One of my other questions was how often you’d have to get it done, and would you be stuck in a cycle of having to get it done all the time? It all depends on what you are trying to improve with laser resurfacing. Wheaton says it can be done once a year or more depending on the type of settings chosen. “Collagen production peaks at about six to seven months, and plateaus for another six to 12 months. Then production starts to fall off. At that time, another treatment can be performed,” he explains.
You might need to get the procedure done yearly to erase accumulated sun damage and tighten the skin, Hartman adds. But in some cases, you might not need the treatment again. “When used for acne scarring, stretch marks, and keloids, a series of treatments is usually necessary to achieve the result, and then no more treatments are necessary,” he says.
Hartman says because the chromophore for all resurfacing lasers is water, he asks patients to hydrate enough in advance of the procedure. “Since these procedures are among those with the longest downtimes after the treatment, I give my patients the aftercare instructions at the time of the consultation so that they can adequately prepare,” he adds.
Wheaton advises patients to avoid the sun and use appropriate skin creams in the lead-up to their appointment. “Creams that build collagen, like from TNS, Alastin, and SkinBetter, are great collagen-prep creams and can be used to assist in prolonging collagen production. Antioxidants like C E Ferulic and Alto Defense are great, as are the post-treatment creams by SkinMedica.”

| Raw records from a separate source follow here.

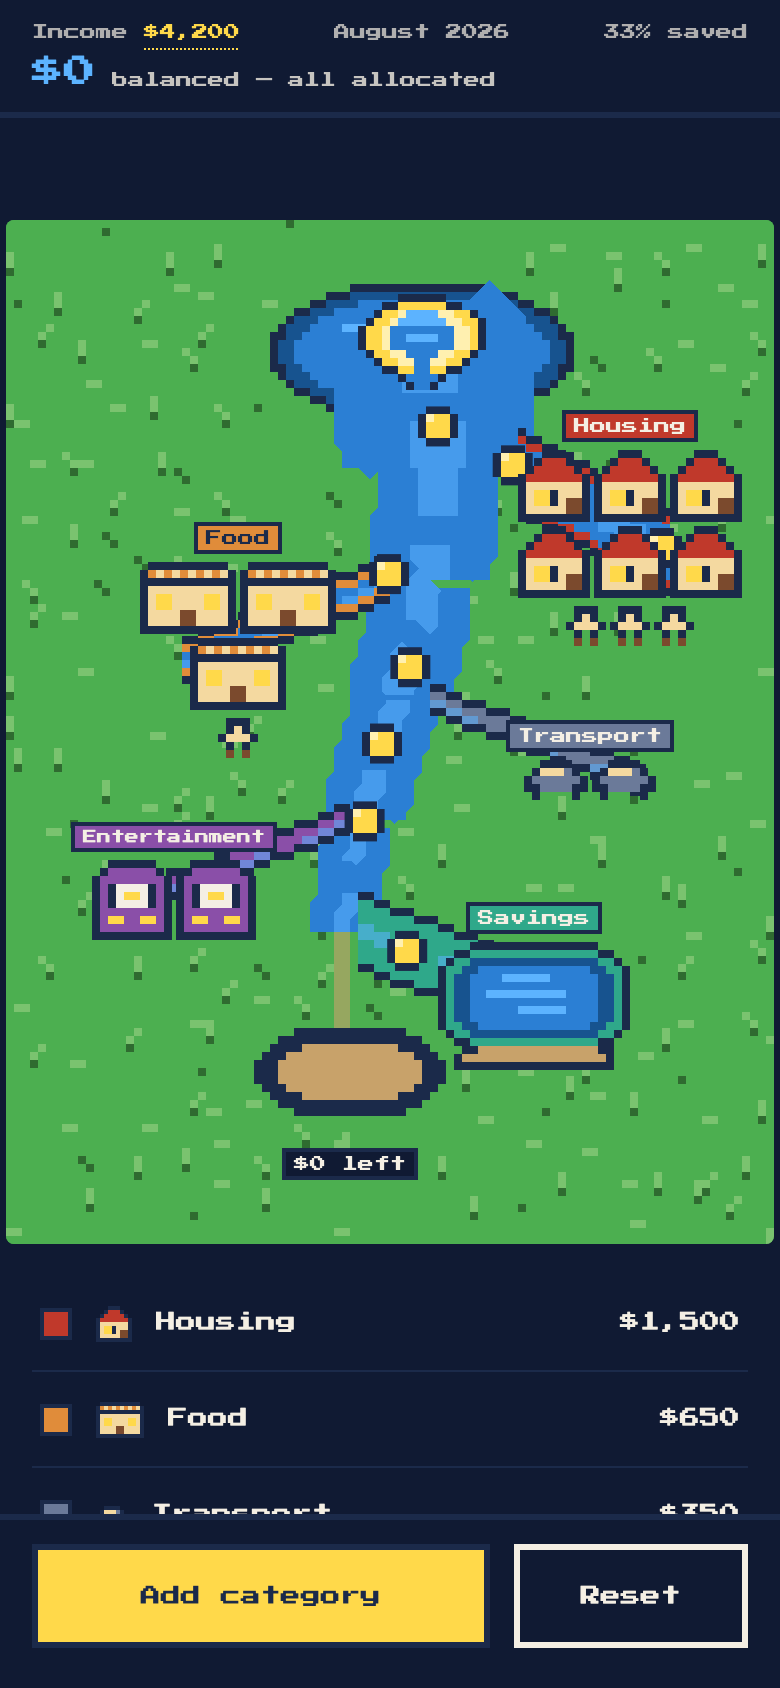
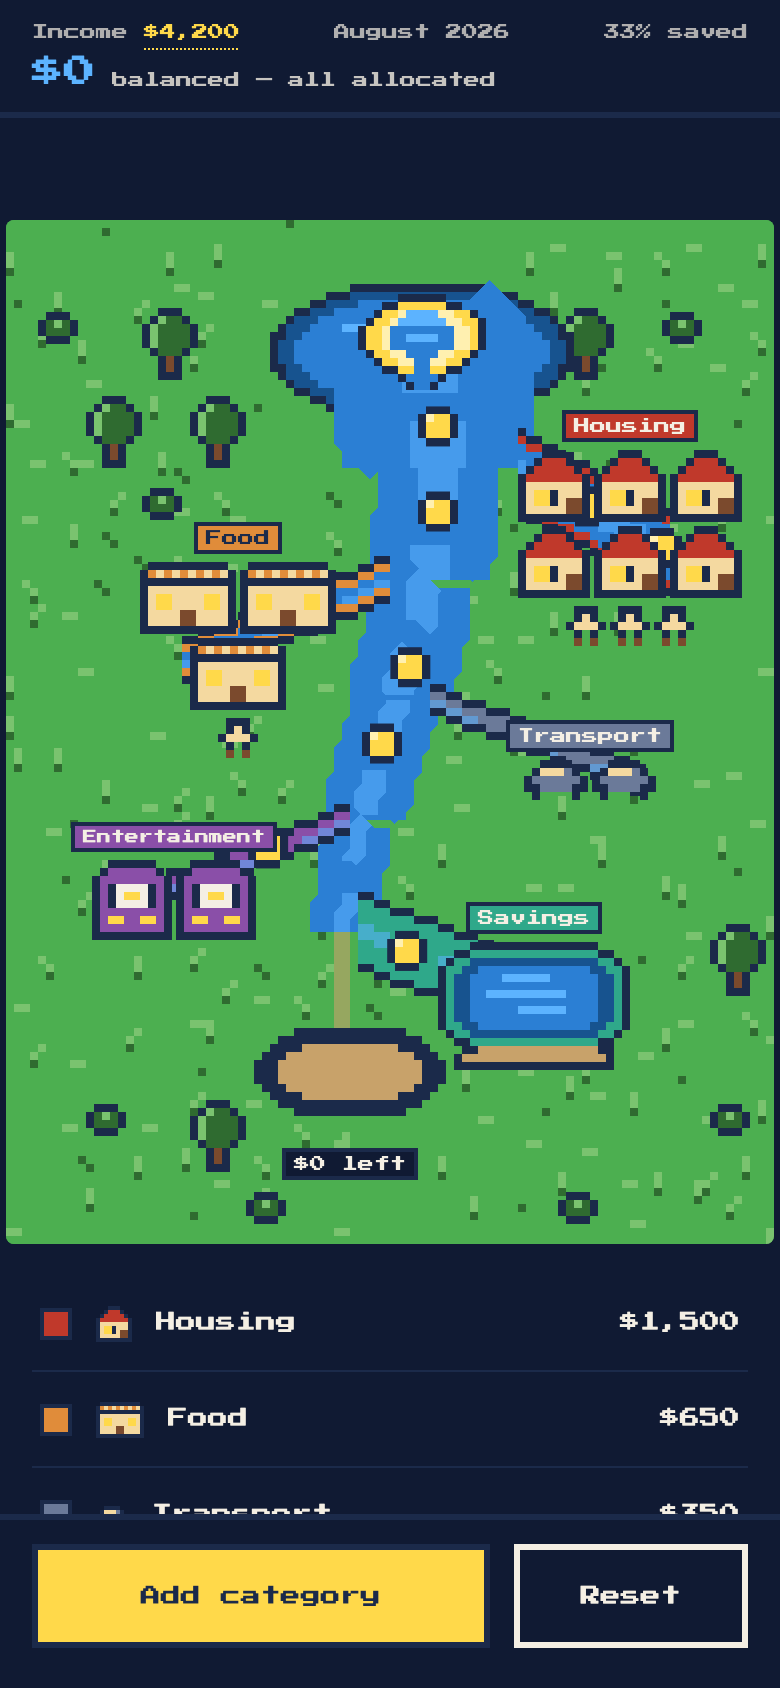
feat(scripts): capture_stills.py — and the stills now show the trees
Two things, and the second is why the first exists.

## docs/screenshots/README.md claimed a script that was not in the repo

It said "the capture script asserts the stamped hash before its first frame".
The capture logic lived in a scratch file and was never committed, so the
document I had just rewritten to be rigorous about claims was asserting a
safeguard nobody could run. Fixed by making the claim true rather than by
deleting it.

  scripts/capture_stills.py <url> [--expect <bundle>]

  URL required, no default        a default is a hardcoded target wearing an
                                  argument's clothes -- walk_demo.py had one and
                                  it produced two wrong answers
  bundle read before AND after    a deploy landing mid-run discards the set
                                  instead of committing one silently mixed
                                  across two builds
  prints the stamp                the provenance block to paste, not a claim
                                  that the stills are current

## And -live deployed while I was writing that

  06:09:14   -live deploys 8cb5322
  live now   index-DHlJcBWS.js, byte-name-identical to a clean build of main
  contains   the canopy literal `kheeeek` and the bush literal `kehek`

The per-project cap cleared and the host shipped current main unattended,
exactly as ruled. So the submitted URL now carries the foliage, the opening
[…]

diff --git a/scripts/capture_stills.py b/scripts/capture_stills.py
@@ -1,0 +1,111 @@
+#!/usr/bin/env python3
+"""
+Re-capture the demo's contingency stills from a deployed URL.
+
+    python3 scripts/capture_stills.py https://cursor-squad-august-live.vercel.app
+    python3 scripts/capture_stills.py https://<host> --expect index-BO7g_gsl.js
+
+The URL is a required argument and there is no default. A default is a
+hardcoded target wearing an argument's clothes: `walk_demo.py` had one, it
+judged whatever was listening on a well-known port, and it produced two wrong
+answers before it was removed.
+
+Every frame in a set comes from one bundle. The bundle name is read once,
+printed, and re-checked after the last frame -- so a deploy landing mid-run
+aborts instead of committing a set silently mixed across two builds. That is
+the failure this script exists to prevent: the stills went stale three times,
+and the third time the images were right and the host had moved underneath
+them.
+
+Prints the provenance stamp to paste into docs/screenshots/README.md. The
+stamp is a historical fact; nothing here claims the stills are current.
+"""
+import argparse
+import re
+import sys
+import urllib.request
+
+OUT = "docs/screenshots"
+SHOTS = ["01-empty-field", "02-seeded-balanced", "03-category-sheet", "04-overspent"]
+BUNDLE = re.compile(r"assets/index-[A-Za-z0-9_-]+\.js")
+
+
+def bundle_of(url: str) -> str:
+    with urllib.request.urlopen(url, timeout=15) as r:
+        html = r.read().decode("utf-8", "replace")
+    found = BUNDLE.search(html)
+    if not found:
+        sys.exit(f"no bundle reference found at {url} -- nothing was measured")
+    return found.group(0).split("/")[-1]
+
+
+def main() -> int:
+    ap = argparse.ArgumentParser()
+    ap.add_argument("url", help="the deployed URL to capture from")
+    ap.add_argument("--expect", help="bundle filename this run must find, e.g. index-BO7g_gsl.js")
+    args = ap.parse_args()
+    url = args.url.rstrip("/")
+
+    before = bundle_of(url)
+    print(f"capturing from {url}")
+    print(f"serving        {before}")
+    if args.expect and before != args.expect:
+        sys.exit(f"FAIL expected {args.expect}, found {before} -- the host moved")
+
+    from playwright.sync_api import sync_playwright
+
+    with sync_playwright() as p:
+        b = p.chromium.launch(headless=True)
+        ctx = b.new_context(
+            viewport={"width": 390, "height": 844},
+            device_scale_factor=2,
+            is_mobile=True,
+            has_touch=True,
+            reduced_motion="reduce",
+        )
+        pg = ctx.new_page()
+        errs: list[str] = []
+        pg.on("pageerror", lambda e: errs.append(str(e)))
+        pg.on("console", lambda m: errs.append(m.text) if m.type == "error" else None)
+        pg.on("dialog", lambda d: d.accept())
+
+        pg.goto(url, wait_until="networkidle")
+        pg.wait_for_timeout(1100)
+        pg.screenshot(path=f"{OUT}/{SHOTS[0]}.png")
+
+        pg.get_by_role("button", name="Load demo budget").click()
+        pg.wait_for_timeout(1600)
+        pg.screenshot(path=f"{OUT}/{SHOTS[1]}.png")
+
+        pg.get_by_role("button", name="Food").first.click()
+        pg.wait_for_timeout(900)
+        pg.screenshot(path=f"{OUT}/{SHOTS[2]}.png")
+
+        plus = [x for x in pg.locator("button").all() if x.inner_text().strip() == "+"][0]
+        for _ in range(8):
+            plus.click()
+            pg.wait_for_timeout(170)
+        pg.wait_for_timeout(1200)
+        pg.screenshot(path=f"{OUT}/{SHOTS[3]}.png")
+
+        ctx.close()
+        b.close()
+
+    after = bundle_of(url)
+    if after != before:
+        sys.exit(f"FAIL the host deployed mid-run: {before} -> {after}. Set discarded, re-run.")
+    if errs:
+        sys.exit(f"FAIL page errors during capture: {errs[:3]}")
+
+    from datetime import date
+
+    print("\npaste into docs/screenshots/README.md:\n")
+    print(f"    captured from   {url}")
+    print(f"    serving         assets/{before}")
+    print(f"    on              {date.today().isoformat()}")
+    print("    how             headless Chromium, 390 x 844, deviceScaleFactor 2, touch on")
+    return 0
+
+
+if __name__ == "__main__":
+    raise SystemExit(main())

diff --git a/docs/screenshots/README.md b/docs/screenshots/README.md
@@ -3,7 +3,7 @@
 ## Provenance — a stamp, not a currency claim
 
     captured from   https://cursor-squad-august-live.vercel.app
-    serving         assets/index-BO7g_gsl.js  ==  863822d
+    serving         assets/index-DHlJcBWS.js  ==  8cb5322
     on              2026-08-27
     how             headless Chromium, 390 x 844, deviceScaleFactor 2, touch on
 
@@ -26,8 +26,10 @@ If that hash is not the one stamped above, the stills predate the live build.
 rely on them — before a demo, before a submission — and re-stamp. Nobody
 re-captures on a schedule, and nobody writes "these are current" instead.
 
-The capture script asserts the stamped hash before its first frame and aborts
-otherwise, so a set can never be *silently* mixed across two builds.
+`scripts/capture_stills.py <url>` produces a set and prints the stamp above. It
+reads the bundle name before the first frame and again after the last, and
+discards the set if they differ — so a deploy landing mid-run can never leave a
+set silently mixed across two builds. The URL is required; there is no default.
 
 ## What went wrong three times, because none of it expires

During the treatment, you will probably experience some discomfort. “Although the skin is prepped with potent topical numbing cream, there can still be a sensation of heat associated with all resurfacing procedures,” Hartman says. “Sometimes a mild sedative, like alprazolam or nitrous oxide may be given to help ease the discomfort. The skin is vulnerable after the treatment as it heals, but the pain is usually associated with the treatment itself.”
After the treatment, Wheaton says patients might experience sun sensitivity and their skin might be a mild pink hue for several weeks or less (depending on how aggressive the treatment was).
To help with any discomfort, make sure you follow your provider’s aftercare instructions. Hartman says emollient ointments, topical steroids, and mineral sunscreen are important as the skin heals post-treatment. And you can also use ice packs to help with swelling.
Since laser skin resurfacing is a big procedure, I wondered if there were skincare products that could achieve similar results. I had an idea that no product could mimic what you can get with a legit procedure, but I was curious to see if people with milder skin concerns could get away with just using good products. I mean, after all, it’s not exactly the cheapest treatment—according to the American Society of Plastic Surgeons, the average cost could be $2509 for ablative and $1445 for non-ablative.
Well, it turns out, there’s no OTC product that can get even close to those results. Both experts called it the “gold standard.” “There are no skincare products, OTC or otherwise, that will yield the results of laser resurfacing,” Hartman reiterated. “Laser resurfacing is the gold standard for skin tightening and correction of pigment. There is downtime for a reason. The results are worth it.”
Well, there you have it. My advice if you’re intrigued by all of this? Talk to your dermatologist to see if you’re a good candidate and what your options are. And do more research!